# [Task prompt]
Would you find each line in the entries below with the string "relative" and copy it?

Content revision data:
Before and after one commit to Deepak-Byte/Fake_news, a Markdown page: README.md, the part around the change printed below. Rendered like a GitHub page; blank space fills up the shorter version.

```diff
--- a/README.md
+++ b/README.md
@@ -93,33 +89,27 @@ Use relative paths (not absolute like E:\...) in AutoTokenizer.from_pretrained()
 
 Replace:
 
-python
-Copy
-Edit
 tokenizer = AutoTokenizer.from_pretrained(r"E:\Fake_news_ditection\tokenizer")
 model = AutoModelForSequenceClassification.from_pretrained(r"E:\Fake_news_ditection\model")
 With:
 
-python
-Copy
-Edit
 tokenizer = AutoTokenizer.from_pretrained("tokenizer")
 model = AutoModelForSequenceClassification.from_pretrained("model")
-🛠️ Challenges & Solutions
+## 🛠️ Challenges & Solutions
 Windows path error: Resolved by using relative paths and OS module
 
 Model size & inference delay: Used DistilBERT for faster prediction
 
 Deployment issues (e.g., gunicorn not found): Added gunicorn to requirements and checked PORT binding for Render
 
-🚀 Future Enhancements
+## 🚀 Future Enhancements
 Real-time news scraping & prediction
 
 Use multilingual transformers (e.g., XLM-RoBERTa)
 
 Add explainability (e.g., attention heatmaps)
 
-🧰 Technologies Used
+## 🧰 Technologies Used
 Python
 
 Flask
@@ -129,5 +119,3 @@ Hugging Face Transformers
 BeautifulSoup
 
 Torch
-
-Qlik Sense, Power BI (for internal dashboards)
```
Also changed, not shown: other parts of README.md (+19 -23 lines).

# [Task solution]
@@ -93,33 +89,27 @@ Use relative paths (not absolute like E:\...) in AutoTokenizer.from_pretrained()
 Windows path error: Resolved by using relative paths and OS module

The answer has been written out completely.